Exercise description » From the records below, copy every line that contains the word "using".

Difference listings:
══════

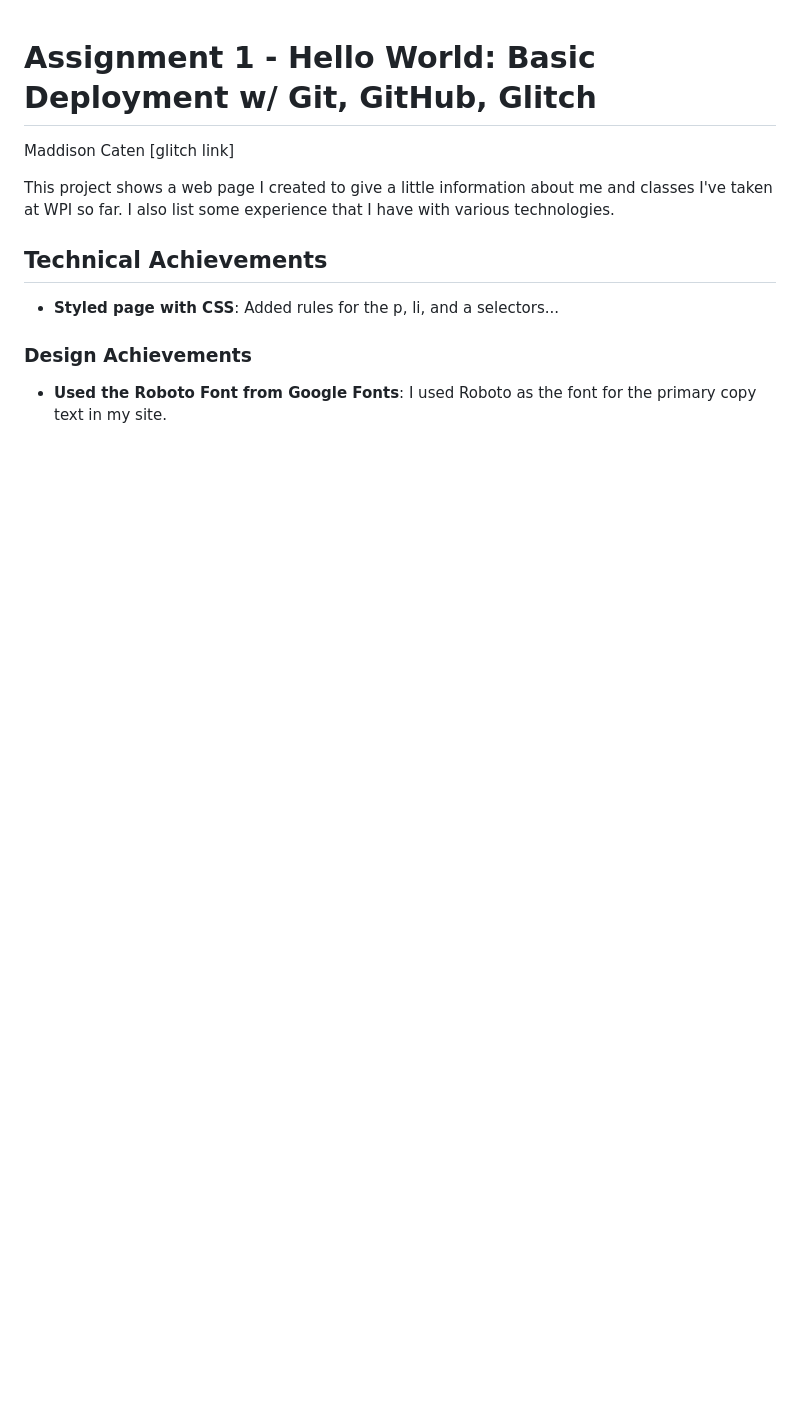
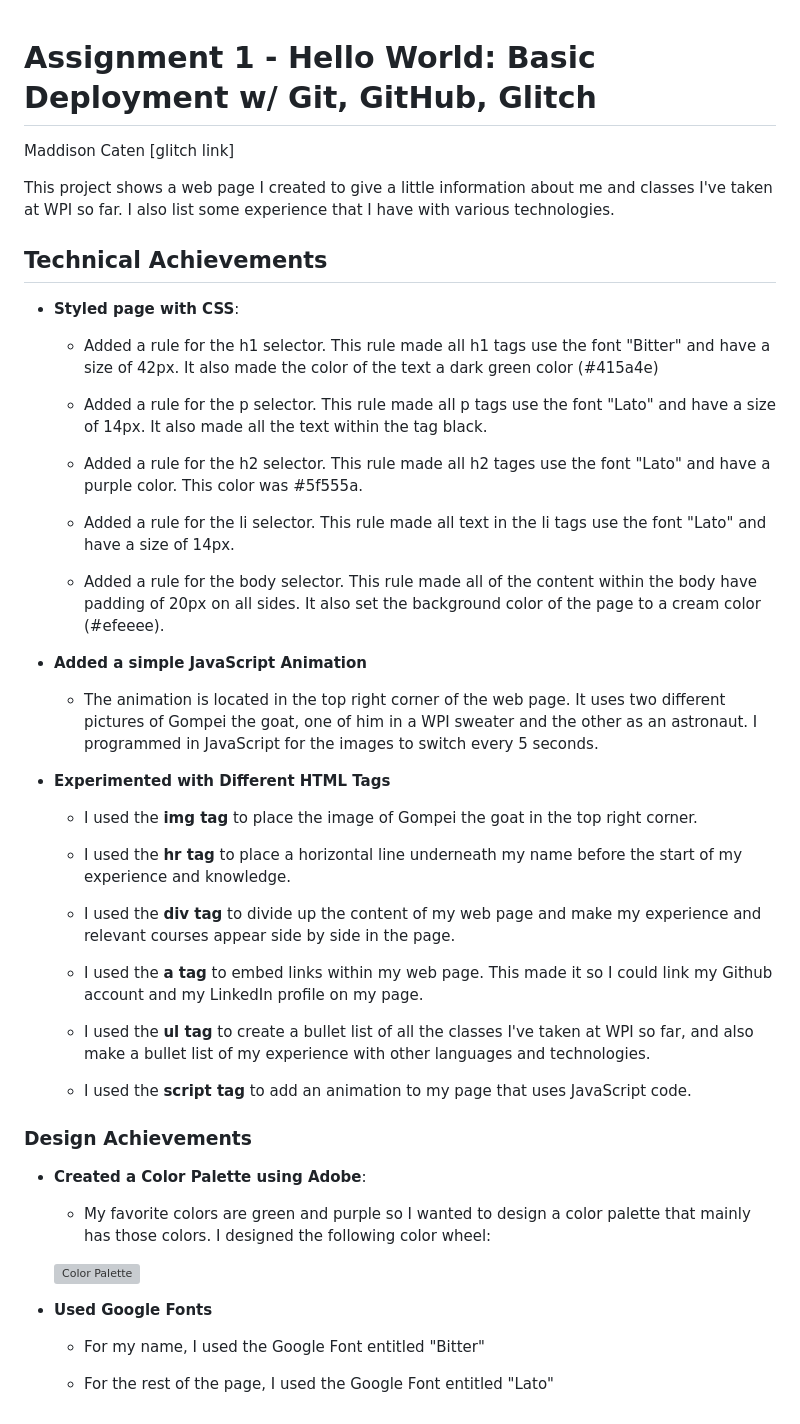
Before and after one commit to cs4241-21a/a1-gettingstarted, a Markdown page: README.md, the part around the change. GitHub-like rendering; blank space fills up the shorter version; grey boxes are pictures that could not be loaded.

```diff
--- a/README.md
+++ b/README.md
@@ -6,7 +6,41 @@ Maddison Caten
 This project shows a web page I created to give a little information about me and classes I've taken at WPI so far. I also list some experience that I have with various technologies.
 
 ## Technical Achievements
-- **Styled page with CSS**: Added rules for the p, li, and a selectors...
+- **Styled page with CSS**:
+    - Added a rule for the h1 selector. This rule made all h1 tags use the font "Bitter" and have a size of 42px. It also made the color of the text a dark green color (#415a4e)
+
+    - Added a rule for the p selector. This rule made all p tags use the font "Lato" and have a size of 14px. It also made all the text within the tag black.
+
+    - Added a rule for the h2 selector. This rule made all h2 tages use the font "Lato" and have a purple color. This color was #5f555a.
+
+    - Added a rule for the li selector. This rule made all text in the li tags use the font "Lato" and have a size of 14px.
+
+    - Added a rule for the body selector. This rule made all of the content within the body have padding of 20px on all sides. It also set the background color of the page to a cream color (#efeeee).
+
+- **Added a simple JavaScript Animation**
+    - The animation is located in the top right corner of the web page. It uses two different pictures of Gompei the goat, one of him in a WPI sweater and the other as an astronaut. I programmed in JavaScript for the images to switch every 5 seconds.
+
+- **Experimented with Different HTML Tags**
+    - I used the **img tag** to place the image of Gompei the goat in the top right corner.
+
+    - I used the **hr tag** to place a horizontal line underneath my name before the start of my experience and knowledge.
+
+    - I used the **div tag** to divide up the content of my web page and make my experience and relevant courses appear side by side in the page.
+
+    - I used the **a tag** to embed links within my web page. This made it so I could link my Github account and my LinkedIn profile on my page.
+
+    - I used the **ul tag** to create a bullet list of all the classes I've taken at WPI so far, and also make a bullet list of my experience with other languages and technologies.
+
+    - I used the **script tag** to add an animation to my page that uses JavaScript code.
+
 
 ### Design Achievements
-- **Used the Roboto Font from Google Fonts**: I used Roboto as the font for the primary copy text in my site.
+- **Created a Color Palette using Adobe**:
+    - My favorite colors are green and purple so I wanted to design a color palette that mainly has those colors. I designed the following color wheel:
+
+    ![Color Palette](palette.jpg)
+
+- **Used Google Fonts**
+    - For my name, I used the Google Font entitled "Bitter"
+
+    - For the rest of the page, I used the Google Font entitled "Lato"
```
Also changed, not shown: palette.JPG (added).
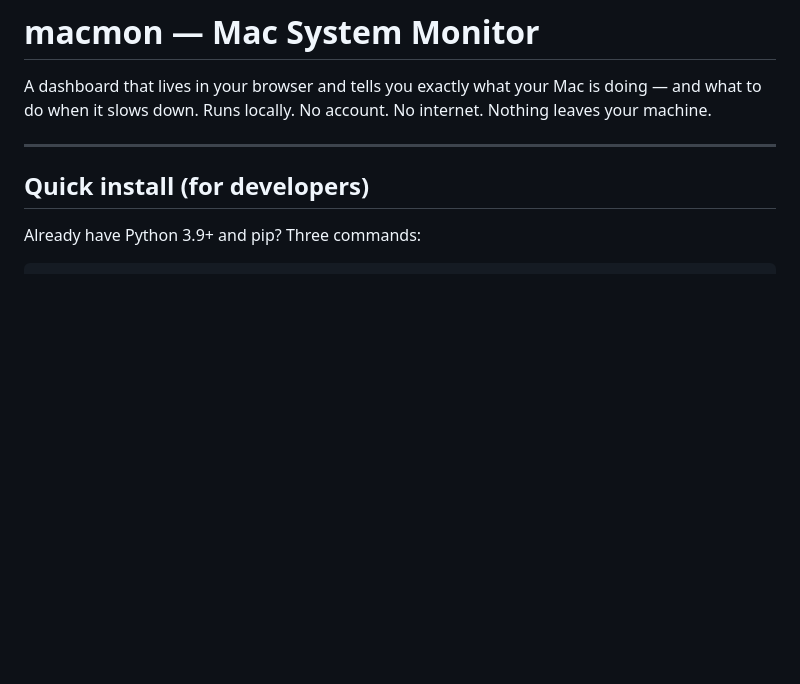
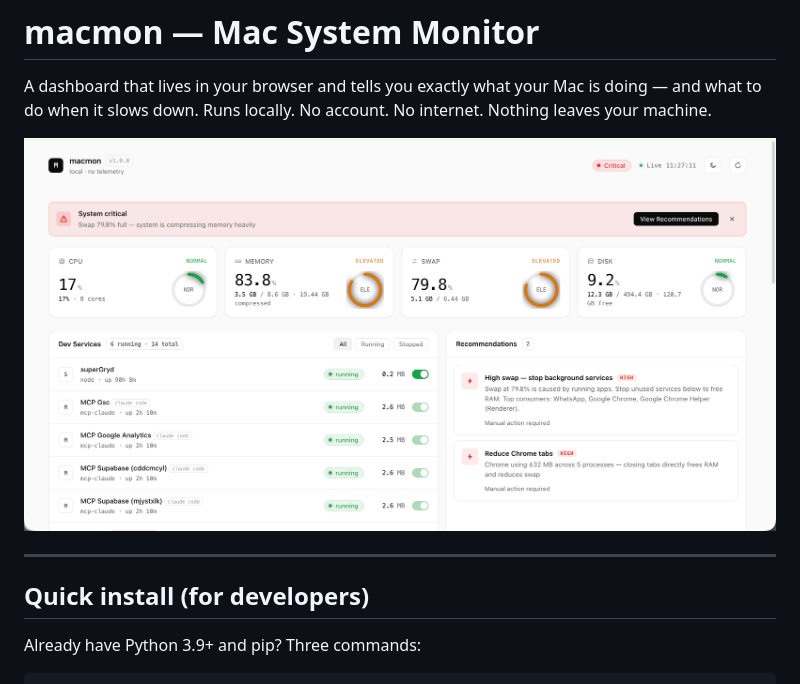
Before and after one commit to jagangirisaballa/macmon, a Markdown page: README.md, the part around the change. Drawn GitHub-style; pictures changed too: docs/screenshot.png (added); blank space fills up the shorter version.

Commit message:
docs: add dashboard screenshot (CR-004)

```diff
--- a/README.md
+++ b/README.md
@@ -1,6 +1,8 @@
 # macmon — Mac System Monitor
 
 A dashboard that lives in your browser and tells you exactly what your Mac is doing — and what to do when it slows down. Runs locally. No account. No internet. Nothing leaves your machine.
+
+![macmon dashboard](docs/screenshot.png)
 
 ---
 
```
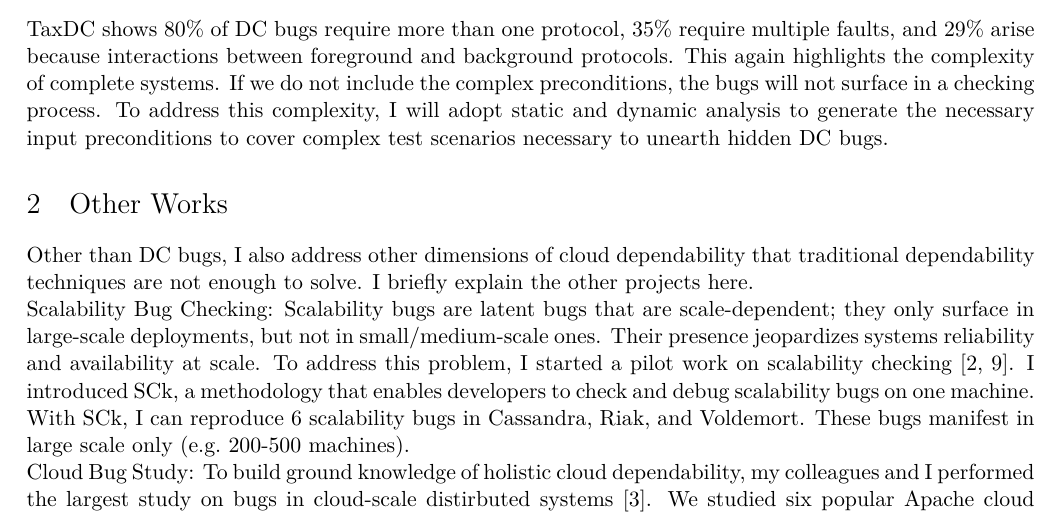
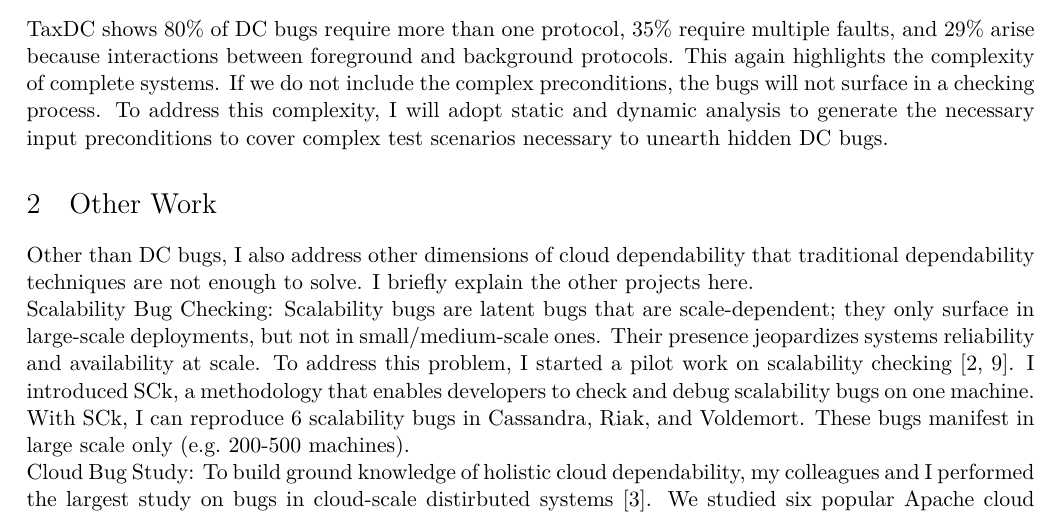
Before and after one commit to tanakorn/research-statement, a LaTeX document (main.tex): part of page 3 of 5, cut so that both start at the same text. Compiled offline with XeLaTeX.

Commit message:
Minor edit

```diff
--- a/main.tex
+++ b/main.tex
@@ -215,7 +215,7 @@ surface in a checking process. To address this complexity, I will adopt static
 and dynamic analysis to generate the necessary input preconditions to cover
 complex test scenarios necessary to unearth hidden DC bugs.
 
-\section{Other Works}
+\section{Other Work}
 
 Other than DC bugs, I also address other dimensions of cloud dependability that
 traditional dependability techniques are not enough to solve. I briefly explain
```
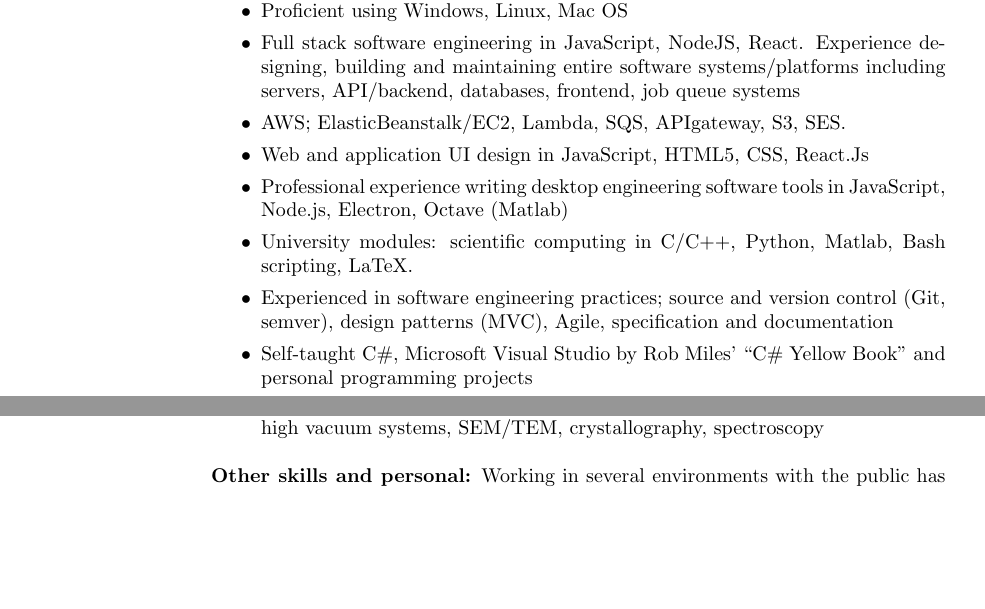
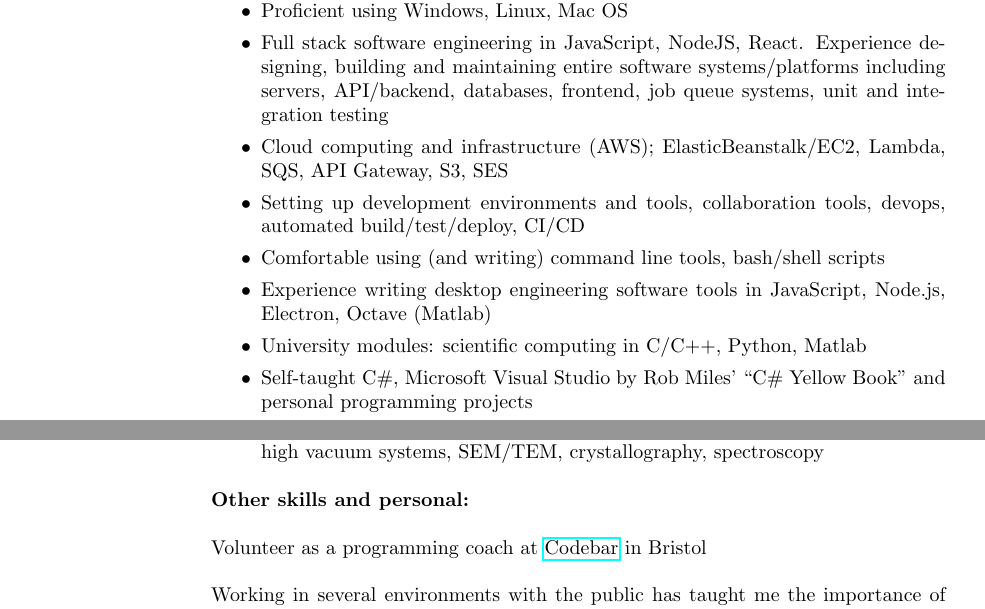
Before and after one commit to mishabruml/cv, a LaTeX CV (Misha Bruml CV.tex): two parts of page 1 of 3, joined at a grey line, cut so that both start at the same text, the shorter picture padded with empty space. Compiled offline with pdfLaTeX.

Commit message:
added codebar

```diff
--- a/Misha Bruml CV.tex
+++ b/Misha Bruml CV.tex
@@ -21,6 +21,8 @@
 %----------------------------------------------------------------------------------------
 
 \documentclass[margin, line, 10pt]{res} % Use the res.cls style, the font size can be changed to 11pt or 12pt here
+
+\usepackage{hyperref}
 
 \usepackage{helvet} % Default font is the helvetica postscript font
 %\usepackage{newcent} % To change the default font to the new century schoolbook postscript font uncomment this line and comment the one above
@@ -51,25 +53,20 @@
 
 \section{SKILLS}
 
-
-
 \textbf{Computing}
 \begin{itemize}
 \item Proficient using Windows, Linux, Mac OS
 
-\item Full stack software engineering in JavaScript, NodeJS, React. Experience designing, building and maintaining entire software systems/platforms including servers, API/backend, databases, frontend, job queue systems
-\item AWS; ElasticBeanstalk/EC2, Lambda, SQS, APIgateway, S3, SES.
+\item Full stack software engineering in JavaScript, NodeJS, React. Experience designing, building and maintaining entire software systems/platforms including servers, API/backend, databases, frontend, job queue systems, unit and integration testing
+\item Cloud computing and infrastructure (AWS); ElasticBeanstalk/EC2, Lambda, SQS, API Gateway, S3, SES
+\item Setting up development environments and tools, collaboration tools, devops, automated build/test/deploy, CI/CD
+\item Comfortable using (and writing) command line tools, bash/shell scripts
 
 
+\item Experience writing desktop engineering software tools in JavaScript, Node.js, Electron, Octave (Matlab)
 
+\item University modules: scientific computing in C/C++, Python, Matlab
 
-\item Web and application UI design in JavaScript, HTML5, CSS, React.Js
-
-\item Professional experience writing desktop engineering software tools in JavaScript, Node.js, Electron, Octave (Matlab)
-
-\item University modules: scientific computing in C/C++, Python, Matlab, Bash scripting, LaTeX.
-
-\item Experienced in software engineering practices; source and version control (Git, semver), design patterns (MVC), Agile, specification and documentation
 
 \item Self-taught C\#, Microsoft Visual Studio by Rob Miles' ``C\# Yellow Book'' and personal programming projects
 
@@ -99,6 +96,9 @@
 \end{itemize}
 
 \textbf{Other skills and personal:}
+
+Volunteer as a programming coach at \href{https://codebar.io}{Codebar} in Bristol
+
 Working in several environments with the public has taught me the importance of  people skills, and I consider myself a good communicator. Studying for my degree taught me how to organise my own workload, and multi-task, whilst working in a busy doctors surgery, pubs and kitchens through my youth has given me the ability to work effectively in a team. Working as an outdoor instructor, and as a sailing coach shows that I can also be a strong leader, and am responsible.\
 
 During my free time I enjoy the outdoors, especially mountaineering and rock climbing. I have been a member of the University Mountaineering Club while at Leeds and also in Glasgow. It is my passion for rock climbing that led me to seek work in the mountains of Spain (El Chorro, Andalusia) for 8 months over the winter 2016/2017.
```
Also changed, not shown: Misha Bruml CV.pdf, 4 other files.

══════

Solution for this task »
+- **Created a Color Palette using Adobe**:
 \item Proficient using Windows, Linux, Mac OS
+\item Comfortable using (and writing) command line tools, bash/shell scripts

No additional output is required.